● **Work instructions**
For the string "this", find every matching line in the records and copy it.

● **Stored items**
--- START ---

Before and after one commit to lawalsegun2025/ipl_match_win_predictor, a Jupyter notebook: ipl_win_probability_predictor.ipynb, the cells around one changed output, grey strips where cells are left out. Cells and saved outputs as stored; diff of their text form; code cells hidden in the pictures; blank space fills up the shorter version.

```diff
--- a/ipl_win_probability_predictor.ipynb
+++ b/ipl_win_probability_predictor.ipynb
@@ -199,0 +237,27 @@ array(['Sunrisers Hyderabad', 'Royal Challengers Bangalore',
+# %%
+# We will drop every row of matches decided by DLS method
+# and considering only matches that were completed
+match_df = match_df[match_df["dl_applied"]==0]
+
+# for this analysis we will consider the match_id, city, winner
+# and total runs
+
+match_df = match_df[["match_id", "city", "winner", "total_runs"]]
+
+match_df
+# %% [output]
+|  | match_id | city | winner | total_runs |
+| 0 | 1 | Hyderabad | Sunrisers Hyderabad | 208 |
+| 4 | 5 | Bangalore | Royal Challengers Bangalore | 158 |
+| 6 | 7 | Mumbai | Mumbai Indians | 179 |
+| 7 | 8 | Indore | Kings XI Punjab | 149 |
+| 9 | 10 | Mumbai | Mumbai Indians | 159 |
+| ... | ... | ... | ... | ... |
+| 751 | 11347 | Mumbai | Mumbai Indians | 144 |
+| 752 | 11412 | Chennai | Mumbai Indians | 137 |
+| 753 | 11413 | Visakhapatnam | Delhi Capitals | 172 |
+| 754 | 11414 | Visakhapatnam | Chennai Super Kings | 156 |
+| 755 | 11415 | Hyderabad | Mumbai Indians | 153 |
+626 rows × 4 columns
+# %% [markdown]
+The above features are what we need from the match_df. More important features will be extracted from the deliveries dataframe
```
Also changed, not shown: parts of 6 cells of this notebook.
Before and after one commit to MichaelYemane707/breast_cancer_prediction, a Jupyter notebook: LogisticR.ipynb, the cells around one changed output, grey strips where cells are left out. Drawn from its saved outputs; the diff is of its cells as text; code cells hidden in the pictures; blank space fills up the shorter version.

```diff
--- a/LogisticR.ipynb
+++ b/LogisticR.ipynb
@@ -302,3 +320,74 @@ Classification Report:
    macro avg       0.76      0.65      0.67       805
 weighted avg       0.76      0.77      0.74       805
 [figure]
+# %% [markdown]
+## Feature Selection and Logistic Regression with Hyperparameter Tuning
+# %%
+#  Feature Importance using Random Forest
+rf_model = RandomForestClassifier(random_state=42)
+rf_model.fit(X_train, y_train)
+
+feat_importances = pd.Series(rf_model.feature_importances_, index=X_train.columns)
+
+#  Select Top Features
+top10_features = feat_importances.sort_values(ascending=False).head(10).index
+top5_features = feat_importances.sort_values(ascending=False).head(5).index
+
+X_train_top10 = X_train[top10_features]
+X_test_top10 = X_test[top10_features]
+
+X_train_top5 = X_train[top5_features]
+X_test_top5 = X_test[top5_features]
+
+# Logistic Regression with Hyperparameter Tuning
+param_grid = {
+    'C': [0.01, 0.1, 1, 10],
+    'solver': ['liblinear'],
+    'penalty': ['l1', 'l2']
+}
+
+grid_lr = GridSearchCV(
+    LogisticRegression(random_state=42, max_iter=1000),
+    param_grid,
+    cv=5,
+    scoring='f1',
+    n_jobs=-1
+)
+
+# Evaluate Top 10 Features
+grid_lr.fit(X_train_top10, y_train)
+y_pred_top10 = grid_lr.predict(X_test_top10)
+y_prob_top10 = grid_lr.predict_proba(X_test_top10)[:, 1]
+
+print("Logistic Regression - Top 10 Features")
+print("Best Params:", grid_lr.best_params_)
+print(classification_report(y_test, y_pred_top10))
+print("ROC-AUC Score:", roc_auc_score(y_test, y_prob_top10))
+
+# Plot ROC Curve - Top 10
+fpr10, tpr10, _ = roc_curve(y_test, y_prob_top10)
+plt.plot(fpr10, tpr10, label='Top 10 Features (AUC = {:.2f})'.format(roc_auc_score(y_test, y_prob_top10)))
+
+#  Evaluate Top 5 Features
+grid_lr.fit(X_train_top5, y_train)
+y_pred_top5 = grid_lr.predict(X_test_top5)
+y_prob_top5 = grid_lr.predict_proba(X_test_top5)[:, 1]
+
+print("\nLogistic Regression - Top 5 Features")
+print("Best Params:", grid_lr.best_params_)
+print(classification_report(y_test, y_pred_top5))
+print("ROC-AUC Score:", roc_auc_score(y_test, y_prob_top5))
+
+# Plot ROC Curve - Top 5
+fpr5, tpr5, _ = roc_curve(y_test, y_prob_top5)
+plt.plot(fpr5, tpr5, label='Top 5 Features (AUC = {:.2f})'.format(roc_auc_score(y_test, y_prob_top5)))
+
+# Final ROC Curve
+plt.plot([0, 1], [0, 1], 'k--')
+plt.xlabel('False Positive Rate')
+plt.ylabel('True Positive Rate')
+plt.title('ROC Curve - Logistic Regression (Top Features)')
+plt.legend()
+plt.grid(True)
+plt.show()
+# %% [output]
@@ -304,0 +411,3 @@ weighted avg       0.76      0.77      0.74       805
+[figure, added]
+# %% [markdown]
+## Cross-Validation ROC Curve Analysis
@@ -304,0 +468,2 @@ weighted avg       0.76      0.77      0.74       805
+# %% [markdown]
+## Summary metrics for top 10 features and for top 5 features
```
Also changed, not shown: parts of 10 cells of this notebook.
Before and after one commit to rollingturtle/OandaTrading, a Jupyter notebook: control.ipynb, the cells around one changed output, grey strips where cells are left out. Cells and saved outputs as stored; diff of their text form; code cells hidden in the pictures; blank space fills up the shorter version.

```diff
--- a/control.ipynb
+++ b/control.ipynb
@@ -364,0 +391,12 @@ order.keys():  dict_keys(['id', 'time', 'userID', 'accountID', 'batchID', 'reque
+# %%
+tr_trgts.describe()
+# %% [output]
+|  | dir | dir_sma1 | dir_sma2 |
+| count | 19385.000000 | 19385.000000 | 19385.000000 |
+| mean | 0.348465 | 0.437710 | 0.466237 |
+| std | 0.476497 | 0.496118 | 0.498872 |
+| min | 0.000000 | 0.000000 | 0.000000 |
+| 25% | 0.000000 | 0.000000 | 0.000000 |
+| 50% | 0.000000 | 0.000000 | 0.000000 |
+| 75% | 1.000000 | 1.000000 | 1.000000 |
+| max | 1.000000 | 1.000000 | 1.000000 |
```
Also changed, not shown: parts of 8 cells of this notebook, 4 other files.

--- END ---

● **Result**
+# for this analysis we will consider the match_id, city, winner
Also changed, not shown: parts of 6 cells of this notebook.
Also changed, not shown: parts of 10 cells of this notebook.
Also changed, not shown: parts of 8 cells of this notebook, 4 other files.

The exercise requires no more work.